As its name suggests, this seal is a predator. It is the only Antarctic seal to typically prey upon warm-blooded creatures. A portion of its diet consists of penguins
, but it also eats fish, krill, and sometimes the young of other seals. The leopard seal has long, pointed cusps on its molar teeth—somewhat like the crabeater seal—which enables it to filter krill from seawater in much the same way the crabeater does.
Both sexes appear very similar, although the female is slightly larger. Males are 10 feet in length while females reach about 12 feet. The typical appearance is a dark gray back shading with a lighter belly marked with leopardlike
spots. The leopard seal is a sinuous creature with an extremely powerful, snakelike head and neck.
The leopard seal has none of the cute appeal
of the other seals, but despite its ferocious reputation, there have been very few cases of unprovoked attacks upon humans. Leopard seals are solitary creatures and are rarely seen in groups. They dwell in the pack ice and along coasts during the summer, patrolling the places where penguins gather to dive into the sea. They chase and catch penguins
with great speed, often vigorously shaking and thrashing their prey to turn it inside out, exposing the meat and making it easier to eat.
Like the other seals—apart from the fur seal—they mate and raise their pups on pack ice.

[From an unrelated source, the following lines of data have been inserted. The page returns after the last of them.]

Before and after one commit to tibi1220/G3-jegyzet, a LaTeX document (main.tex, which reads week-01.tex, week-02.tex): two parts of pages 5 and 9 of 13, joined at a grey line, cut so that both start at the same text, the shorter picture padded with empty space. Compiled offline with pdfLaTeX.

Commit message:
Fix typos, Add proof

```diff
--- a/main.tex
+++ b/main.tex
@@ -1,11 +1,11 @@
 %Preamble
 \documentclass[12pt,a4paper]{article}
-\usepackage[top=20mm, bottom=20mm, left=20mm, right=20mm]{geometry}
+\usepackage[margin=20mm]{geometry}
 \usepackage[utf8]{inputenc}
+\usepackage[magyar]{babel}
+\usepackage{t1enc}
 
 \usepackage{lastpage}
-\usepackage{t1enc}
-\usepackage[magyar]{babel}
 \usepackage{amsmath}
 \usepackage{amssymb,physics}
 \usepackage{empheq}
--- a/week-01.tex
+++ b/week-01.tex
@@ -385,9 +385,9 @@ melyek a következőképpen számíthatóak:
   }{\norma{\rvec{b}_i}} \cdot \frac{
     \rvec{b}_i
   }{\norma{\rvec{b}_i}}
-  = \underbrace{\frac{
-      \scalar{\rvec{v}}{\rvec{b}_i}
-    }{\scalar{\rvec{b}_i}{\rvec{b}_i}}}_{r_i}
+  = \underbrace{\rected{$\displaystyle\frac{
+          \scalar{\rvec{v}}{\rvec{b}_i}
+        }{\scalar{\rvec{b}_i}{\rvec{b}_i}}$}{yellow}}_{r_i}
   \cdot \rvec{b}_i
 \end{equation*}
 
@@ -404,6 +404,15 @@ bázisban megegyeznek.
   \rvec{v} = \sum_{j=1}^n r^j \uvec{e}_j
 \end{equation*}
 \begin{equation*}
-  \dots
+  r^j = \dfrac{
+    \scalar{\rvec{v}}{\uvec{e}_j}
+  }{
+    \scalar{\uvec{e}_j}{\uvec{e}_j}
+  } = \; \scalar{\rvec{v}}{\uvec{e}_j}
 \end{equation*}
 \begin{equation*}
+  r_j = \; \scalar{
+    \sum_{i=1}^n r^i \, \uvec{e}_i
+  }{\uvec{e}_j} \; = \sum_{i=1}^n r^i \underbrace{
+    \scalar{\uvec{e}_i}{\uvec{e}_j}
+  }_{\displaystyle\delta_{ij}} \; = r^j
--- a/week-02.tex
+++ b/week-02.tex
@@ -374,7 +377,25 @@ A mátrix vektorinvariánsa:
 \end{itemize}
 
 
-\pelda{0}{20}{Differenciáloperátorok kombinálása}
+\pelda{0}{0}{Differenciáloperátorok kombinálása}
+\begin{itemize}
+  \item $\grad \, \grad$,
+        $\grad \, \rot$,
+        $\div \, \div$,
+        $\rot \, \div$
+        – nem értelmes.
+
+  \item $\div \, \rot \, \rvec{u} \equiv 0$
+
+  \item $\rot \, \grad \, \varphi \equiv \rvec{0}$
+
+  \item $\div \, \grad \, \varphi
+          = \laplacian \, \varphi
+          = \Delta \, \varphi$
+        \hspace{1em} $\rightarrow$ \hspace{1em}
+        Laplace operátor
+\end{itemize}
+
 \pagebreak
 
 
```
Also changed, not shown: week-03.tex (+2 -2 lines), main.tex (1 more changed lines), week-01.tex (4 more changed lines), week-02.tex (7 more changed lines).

Young are born from November to December and are weaned after two months.
Though mainly residing in waters surrounding the Antarctic continent
, some individuals reside near the South Georgia Islands during the winter, and a few leopard seals have been spotted off the coasts of southern Australia, New Zealand, South Africa and South America.